**Task description:** From the material below, copy out each line with the word "docs" in it.

=== Begin Enclosure ===

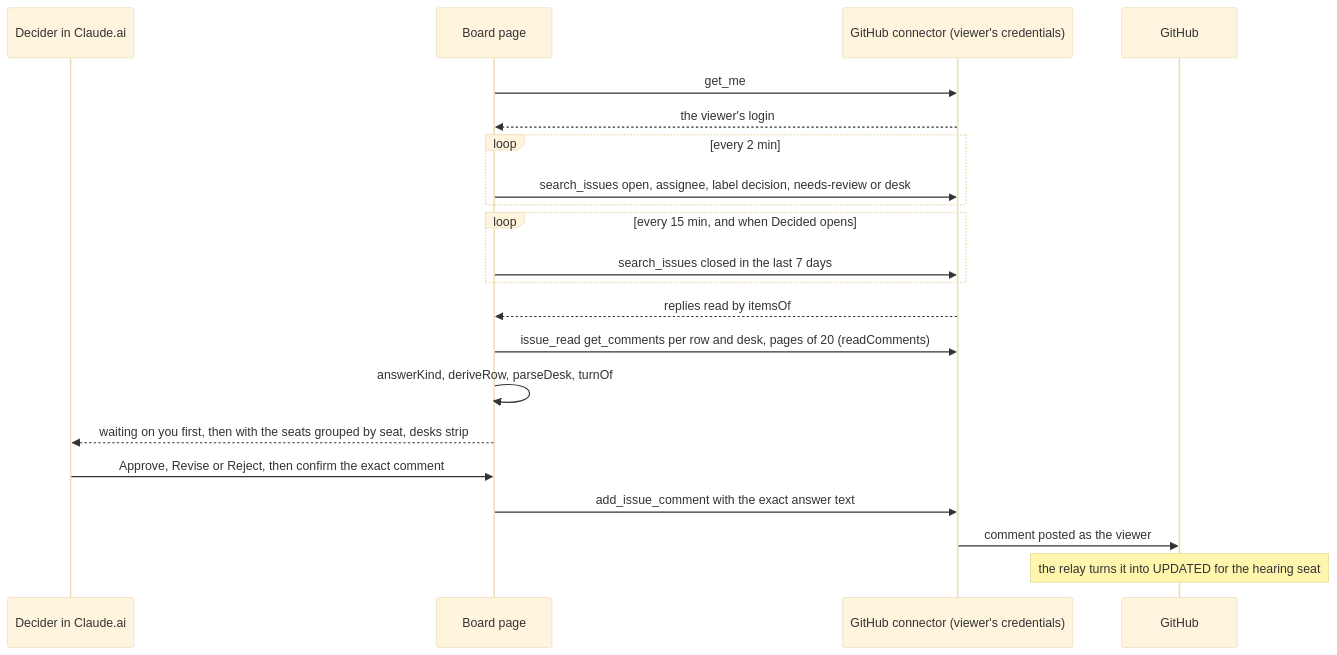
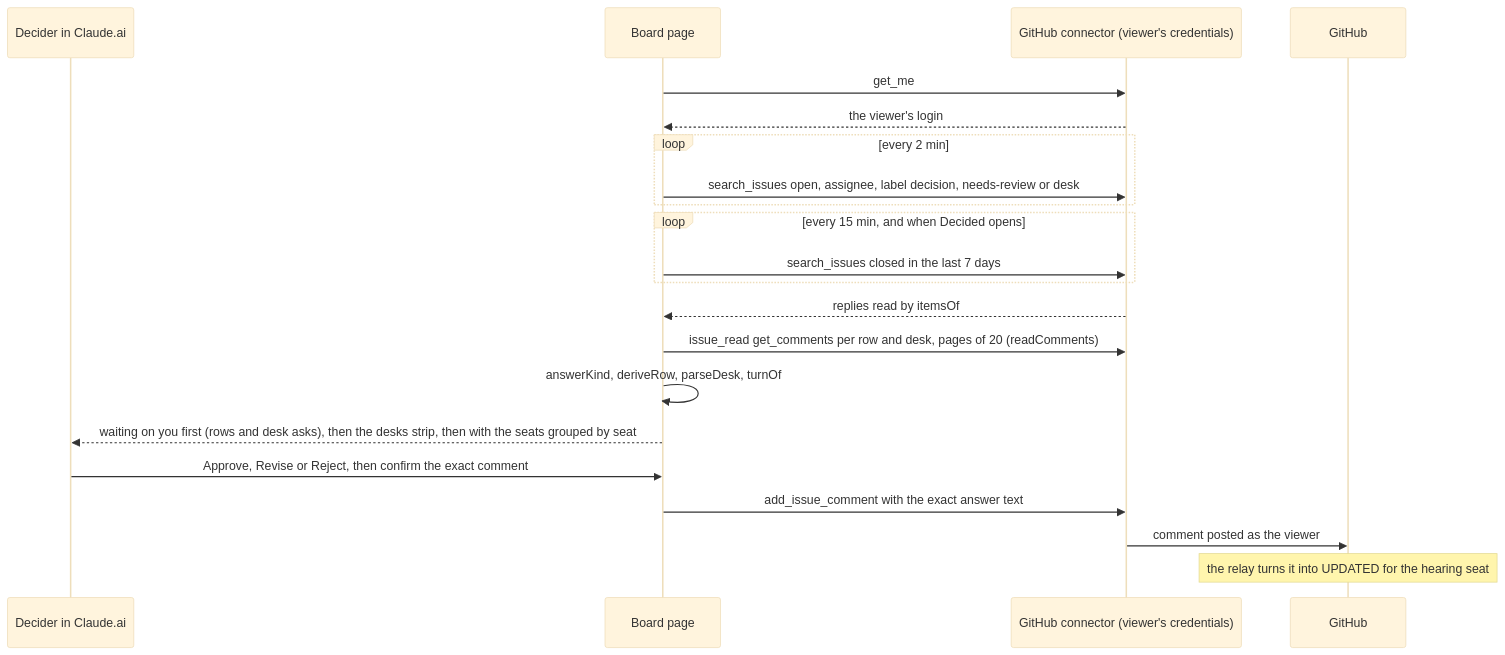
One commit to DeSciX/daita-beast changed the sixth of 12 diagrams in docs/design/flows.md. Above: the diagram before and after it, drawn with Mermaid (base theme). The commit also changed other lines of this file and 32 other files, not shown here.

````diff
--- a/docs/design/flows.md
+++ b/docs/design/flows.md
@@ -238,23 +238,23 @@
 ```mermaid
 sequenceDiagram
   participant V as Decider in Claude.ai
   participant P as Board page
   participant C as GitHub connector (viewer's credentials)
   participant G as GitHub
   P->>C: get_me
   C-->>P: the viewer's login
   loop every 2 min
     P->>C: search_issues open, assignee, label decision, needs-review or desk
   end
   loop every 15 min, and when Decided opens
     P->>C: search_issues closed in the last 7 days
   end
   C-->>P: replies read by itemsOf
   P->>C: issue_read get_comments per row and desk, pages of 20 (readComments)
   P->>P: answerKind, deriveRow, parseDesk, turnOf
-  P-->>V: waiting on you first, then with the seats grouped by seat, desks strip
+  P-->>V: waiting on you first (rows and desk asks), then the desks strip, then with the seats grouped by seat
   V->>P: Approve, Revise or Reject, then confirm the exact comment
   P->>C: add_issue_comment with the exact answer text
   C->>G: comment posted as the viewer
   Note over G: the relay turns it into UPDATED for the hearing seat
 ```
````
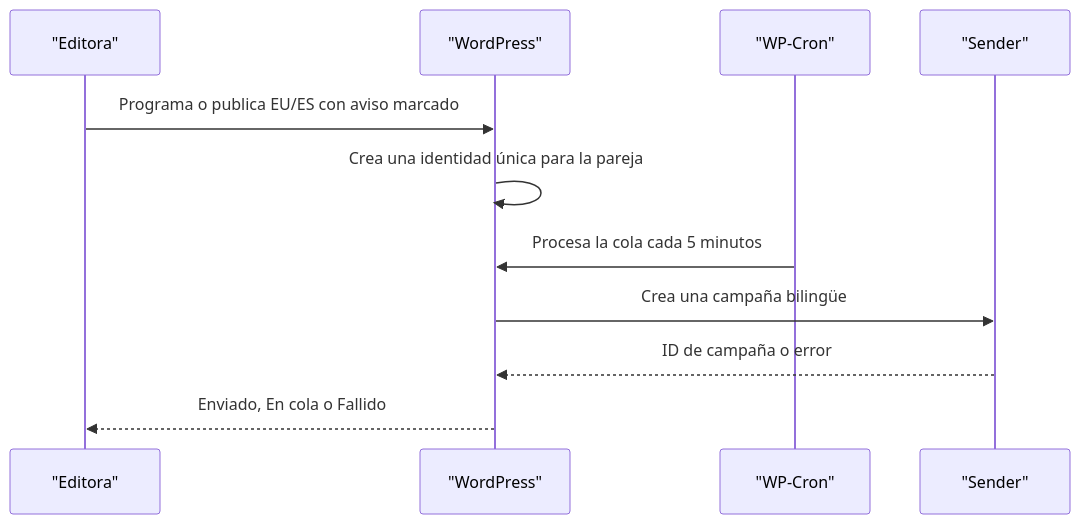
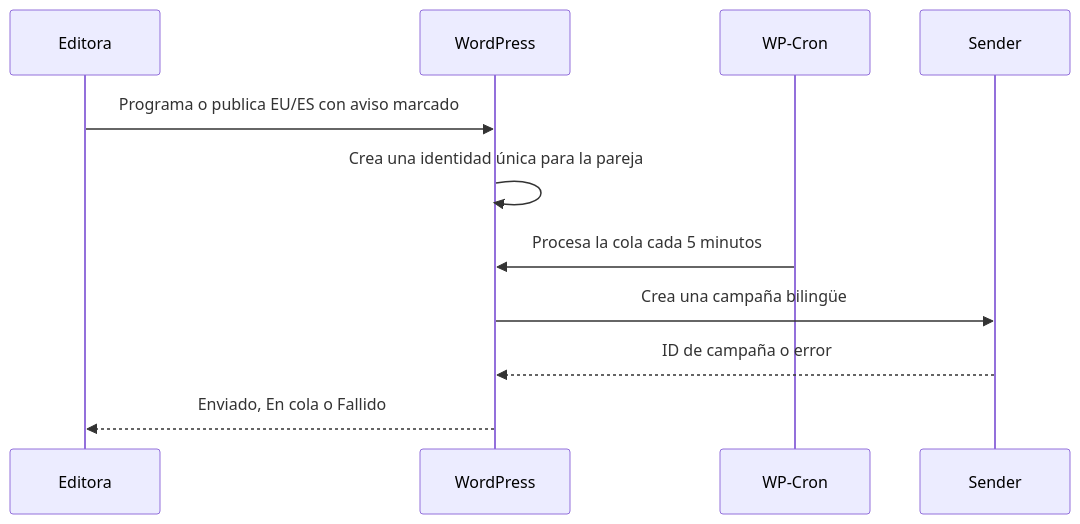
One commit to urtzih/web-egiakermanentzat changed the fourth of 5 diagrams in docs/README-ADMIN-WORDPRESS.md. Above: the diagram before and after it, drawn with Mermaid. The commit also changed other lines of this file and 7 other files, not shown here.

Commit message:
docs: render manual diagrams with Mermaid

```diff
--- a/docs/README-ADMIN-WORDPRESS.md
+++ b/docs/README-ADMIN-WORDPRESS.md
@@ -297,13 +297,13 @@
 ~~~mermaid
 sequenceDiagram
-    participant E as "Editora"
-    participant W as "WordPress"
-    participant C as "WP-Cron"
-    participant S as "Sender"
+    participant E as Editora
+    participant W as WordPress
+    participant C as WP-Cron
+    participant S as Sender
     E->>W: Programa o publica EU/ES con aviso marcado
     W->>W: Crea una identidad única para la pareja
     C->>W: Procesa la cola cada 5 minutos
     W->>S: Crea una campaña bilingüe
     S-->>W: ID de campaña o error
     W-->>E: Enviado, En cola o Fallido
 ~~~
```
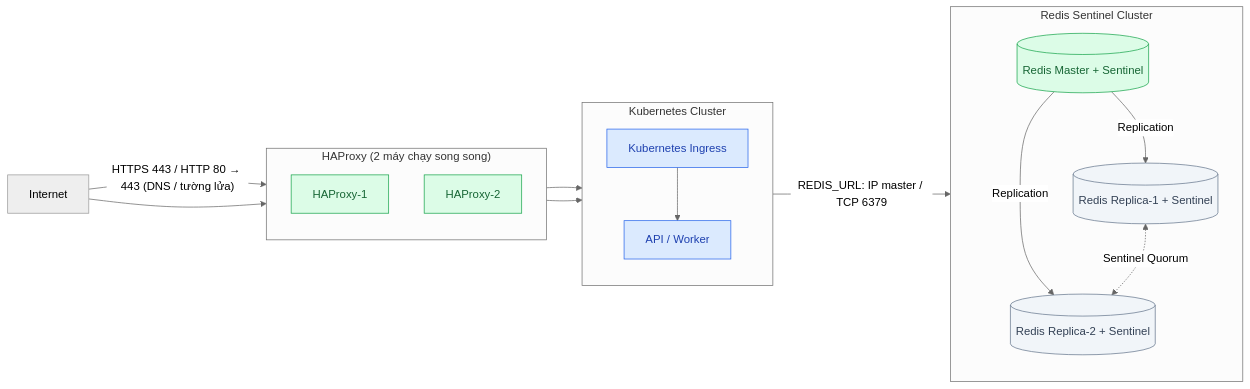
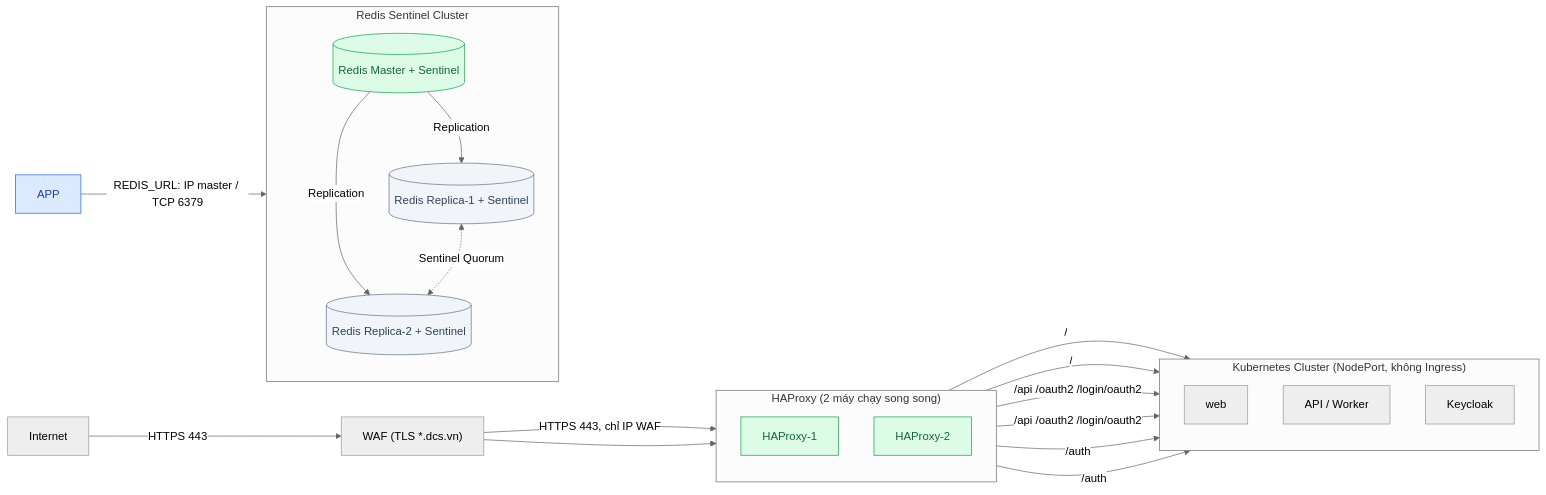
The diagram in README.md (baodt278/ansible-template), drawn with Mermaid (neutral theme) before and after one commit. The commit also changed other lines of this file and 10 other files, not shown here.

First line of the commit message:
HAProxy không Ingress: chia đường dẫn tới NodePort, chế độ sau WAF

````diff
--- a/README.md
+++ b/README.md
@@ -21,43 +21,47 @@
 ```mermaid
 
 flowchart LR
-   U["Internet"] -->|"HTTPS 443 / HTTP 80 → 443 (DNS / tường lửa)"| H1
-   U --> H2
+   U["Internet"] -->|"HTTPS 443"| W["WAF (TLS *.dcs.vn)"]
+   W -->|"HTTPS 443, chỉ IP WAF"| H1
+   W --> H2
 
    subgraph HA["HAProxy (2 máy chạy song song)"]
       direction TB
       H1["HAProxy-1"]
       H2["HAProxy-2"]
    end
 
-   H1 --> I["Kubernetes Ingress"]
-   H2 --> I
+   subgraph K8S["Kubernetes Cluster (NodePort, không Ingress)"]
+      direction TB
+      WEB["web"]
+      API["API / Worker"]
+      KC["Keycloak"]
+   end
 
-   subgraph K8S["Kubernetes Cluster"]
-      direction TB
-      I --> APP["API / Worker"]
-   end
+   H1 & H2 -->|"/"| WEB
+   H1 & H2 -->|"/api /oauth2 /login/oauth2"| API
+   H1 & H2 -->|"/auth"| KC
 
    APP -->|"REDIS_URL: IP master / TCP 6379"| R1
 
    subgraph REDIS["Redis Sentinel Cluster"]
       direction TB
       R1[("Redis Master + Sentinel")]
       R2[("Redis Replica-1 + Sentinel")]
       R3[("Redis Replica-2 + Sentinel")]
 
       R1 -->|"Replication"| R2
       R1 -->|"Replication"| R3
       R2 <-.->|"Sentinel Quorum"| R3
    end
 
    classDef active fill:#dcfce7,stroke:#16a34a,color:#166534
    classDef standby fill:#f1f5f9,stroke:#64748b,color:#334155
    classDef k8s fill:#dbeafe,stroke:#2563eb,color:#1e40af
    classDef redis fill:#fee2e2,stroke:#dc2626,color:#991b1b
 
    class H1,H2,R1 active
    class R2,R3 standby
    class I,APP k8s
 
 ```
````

=== End Enclosure ===

**Response to this task:**
One commit to DeSciX/daita-beast changed the sixth of 12 diagrams in docs/design/flows.md. Above: the diagram before and after it, drawn with Mermaid (base theme). The commit also changed other lines of this file and 32 other files, not shown here.
--- a/docs/design/flows.md
+++ b/docs/design/flows.md
One commit to urtzih/web-egiakermanentzat changed the fourth of 5 diagrams in docs/README-ADMIN-WORDPRESS.md. Above: the diagram before and after it, drawn with Mermaid. The commit also changed other lines of this file and 7 other files, not shown here.
docs: render manual diagrams with Mermaid
--- a/docs/README-ADMIN-WORDPRESS.md
+++ b/docs/README-ADMIN-WORDPRESS.md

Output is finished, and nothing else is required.